Posted by DaveinPhilly | Report as abusive

Dave, great point! I am whining. Banks are not so stupid as to use one loan to pay another loan. They are MUCH smarter than that. Hold on a second, then why three years ago was every bank in the US encouraging everybody to payoff their credit cards (one loan) with their home equity (another loan)? Maybe banks are that stupid! Then why in every credit card solicitation I get, do I get a convenience check so I can transfer my credit card balance from my BofA credit card to my new Chase credit card? That’s paying off one loan with another–Why do they send me a convenience CHECK? Why don’t I just give them the account number and they process it as a credit transaction so I can get my miles? Banks ARE STUPID enough to pay off a loan with another loan. Put down the koolaid that the banks are giving you, step back, look at the facts and start thinking for yourself. Interchange fees are out of control. Republicans, Democrats, Libtertarians and the Green Party will all agree on this once they stop listening the grabage the Lobbyists are feeding them and look at the facts!

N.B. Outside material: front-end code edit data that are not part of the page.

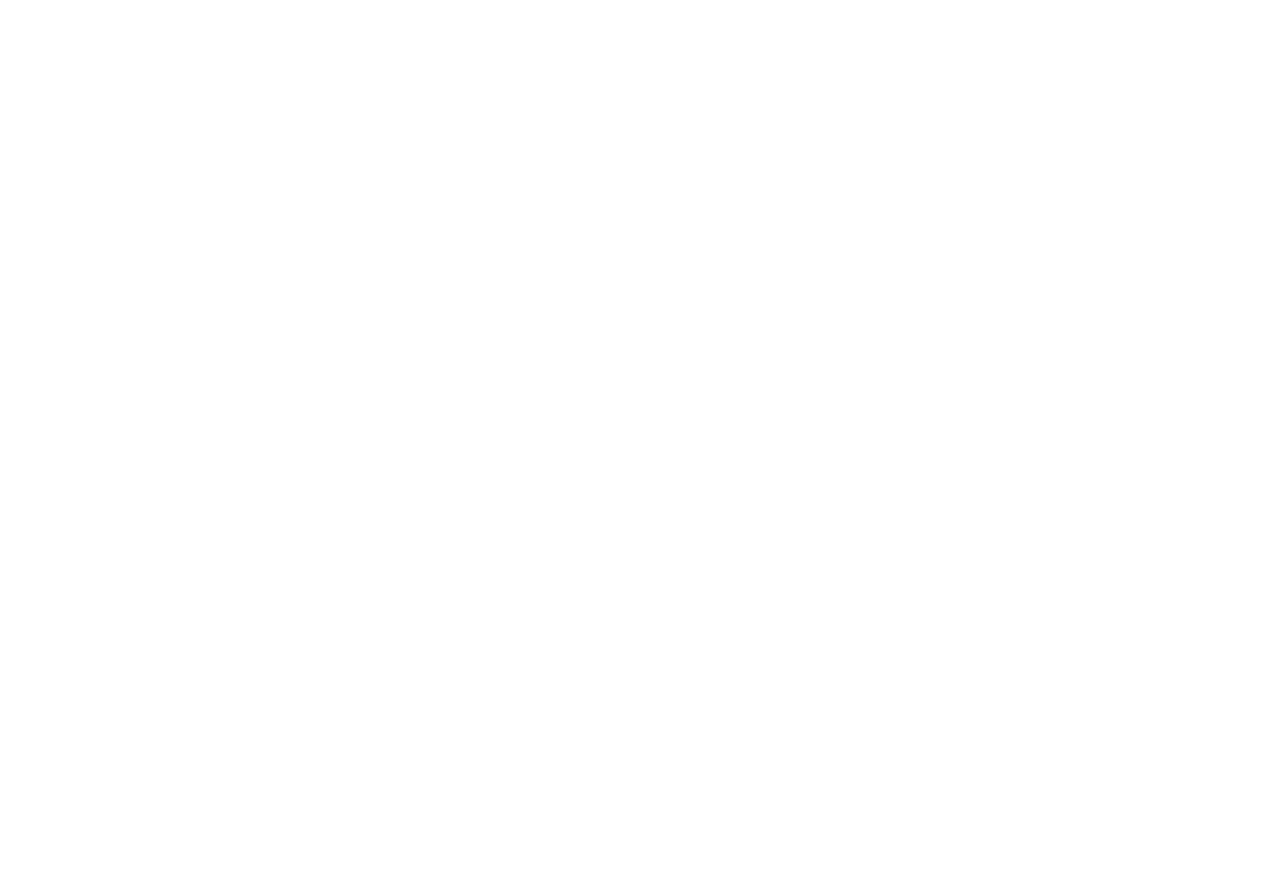
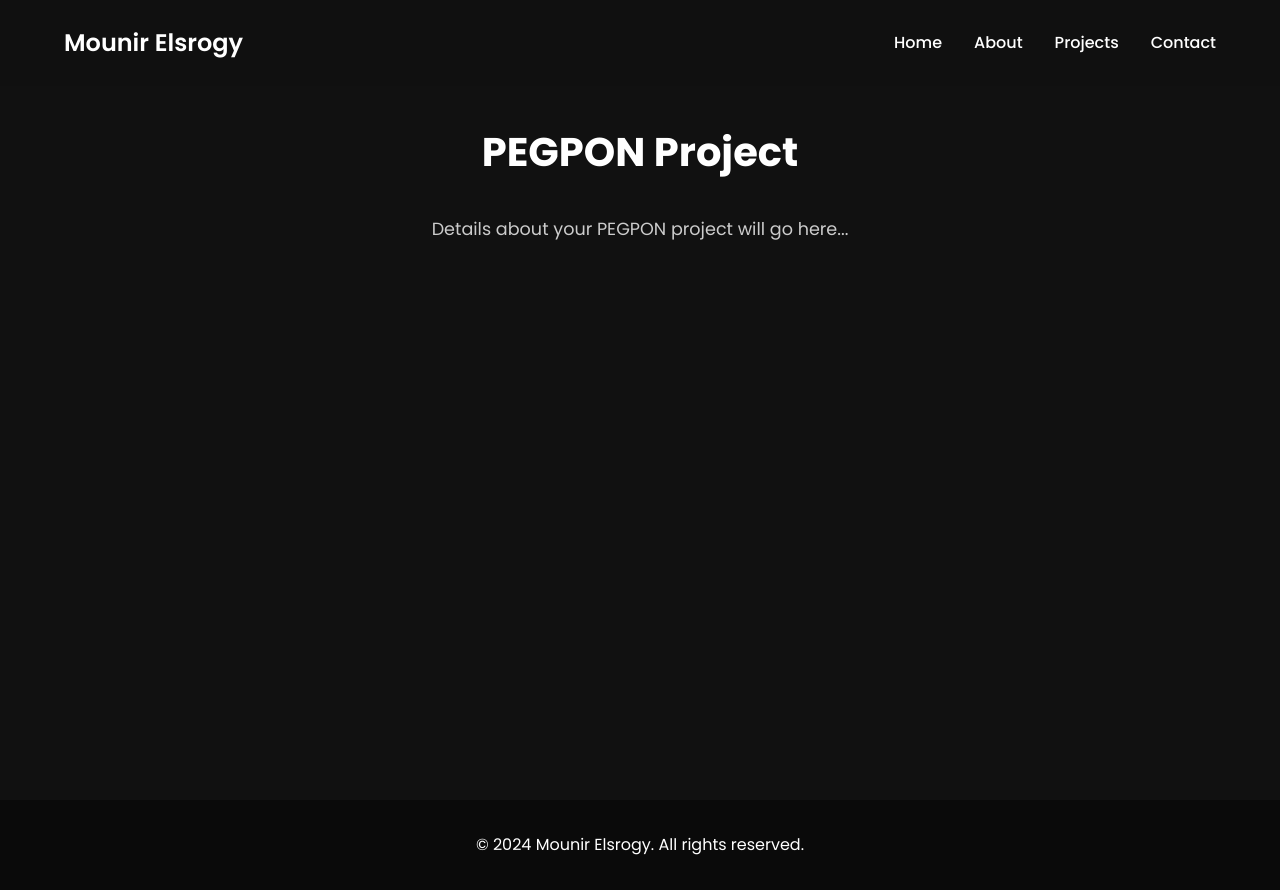
Before and after one commit to M9nx/me, a plain HTML site: page pegpon.html in a window 1280 px wide. Before the commit the page ends 800 px from the top, so only its background shows below. Drawn offline with Linux system fonts and the light colour scheme.

Commit message:
new page

```diff
--- a/pegpon.html
+++ b/pegpon.html
@@ -1,10 +1,42 @@
 <!DOCTYPE html>
-<html>
+<html lang="en">
+
 <head>
-    <meta charset="UTF-8" />
-    <title>title</title>
+    <meta charset="UTF-8">
+    <meta name="viewport" content="width=device-width, initial-scale=1.0">
+    <title>PEGPON | Mounir Elsrogy Portfolio</title>
+    <link rel="stylesheet" href="styles.css">
+    <link href="https://fonts.googleapis.com/css2?family=Poppins:wght@300;400;500;600;700&display=swap"
+        rel="stylesheet">
+    <link rel="stylesheet" href="https://cdnjs.cloudflare.com/ajax/libs/font-awesome/5.15.3/css/all.min.css">
 </head>
+
 <body>
+    <!-- Header & Navigation -->
+    <header>
+        <div class="logo">Mounir Elsrogy</div>
+        <nav>
+            <ul>
+                <li><a href="index.html">Home</a></li>
+                <li><a href="index.html#about">About</a></li>
+                <li><a href="index.html#projects">Projects</a></li>
+                <li><a href="index.html#contact">Contact</a></li>
+            </ul>
+        </nav>
+    </header>
 
+    <!-- PEGPON Project Content -->
+    <section class="project-detail-section">
+        <div class="container">
+            <h1>PEGPON Project</h1>
+            <p>Details about your PEGPON project will go here...</p>
+        </div>
+    </section>
+
+    <!-- Footer -->
+    <footer>
+        <p>&copy; 2024 Mounir Elsrogy. All rights reserved.</p>
+    </footer>
 </body>
+
 </html>
--- a/styles.css
+++ b/styles.css
@@ -411,6 +411,29 @@ footer {
     background-color: #0a0a0a;
 }
 
+/* Project Detail Page */
+.project-detail-section {
+    padding: 120px 20px 80px;
+    min-height: 100vh;
+    background-color: #111;
+}
+
+.project-detail-section h1 {
+    color: #fff;
+    font-size: 2.5rem;
+    margin-bottom: 30px;
+    text-align: center;
+}
+
+.project-detail-section p {
+    color: #ccc;
+    font-size: 1.1rem;
+    line-height: 1.8;
+    max-width: 800px;
+    margin: 0 auto;
+    text-align: center;
+}
+
 /* Responsive Design */
 @media (max-width: 992px) {
     .about-content {
```
Also changed, not shown: index.html (+1 -1 lines), navbar.html (added, +12 -0 lines).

Posted by CommonSense | Report as abusive

I am a small merchant 90% internet based, so most of our business is card not present. I have seen my interchange fees increase four fold in the last couple months. I guarantee you that I cannot increase my prices to cover the cost of interchange fees. My interchange fees the last two months have been more than the discount fee, absolutely nuts, and your comment that debit card fees are less is completely wrong. When I called my processor to complain they told me that the majority of the fees were from business debit cards. I would quit taking cards but then I’d have to close the doors, that should improve the economy. Something needs to be done, these card issuing banks are the same ones my tax dollars bailed out, where’s my bailout????? Wait maybe if I close my business I can get on welfare and I would get my bailout then.

Posted by B.O.NotthePrez | Report as abusive

I have a stress reduction center featuring affordable massage. We are in our fourth year. During the first three years, I felt it was important to provide every convenience. My processing fee in ’07 was roughly ten grand. Been gradually phasing in more pin-based, checkcard/ATM/Debit transactions since then, and that’s got my cost down 30-40%.

In ’07, only the small banks were charging their custumers to use their debit cards as debit cards, or paying them to to have me run their debit as a credit. Since the crash, the large banks have joined the fray.

If my customers are buying something with future earnings, it makes sense for me to participate in the cost of their loan. Paying 3% for something that helps generate the sale is a good deal. However, most of my clients don’t need to borrow money to access a $55 service. Most of the ones that do, have already maxed out their cards.

My current I/C expense of $700/month is rising, even as the percentage of debit transactions is rising becuase of the banks pushing their customers to ask me to run their debit as a credit.

Transaction fees make up 90% of my marketing expenses. The other 10%, or $70 goes to web-site maitenence and Constant Comment, an email marketing service. At some point in the near future, I will stop accepting all cards accept pin-based debit.

Australia’s concept of limiting interchange fees to one half of one percent is a great idea. Did you know that their economy has been growing steadily through ’08 and ’09?

We have built up financial service industies above 40% of the national economy. How crazy is that? It is double the historical norm, and bound to drag down future potential. The general population is becoming aware that banking does not have any conscious leadership, which could ultimately result in more socialized banking. We all own some of Citi and AIG. We’ve already crossed the line into socialized banking, and the trend will likely continue.

The debit reward trend will ultimately backfire on the banks. Stores that give great pricing will follow Costco’s lead.

Posted by c-touch | Report as abusive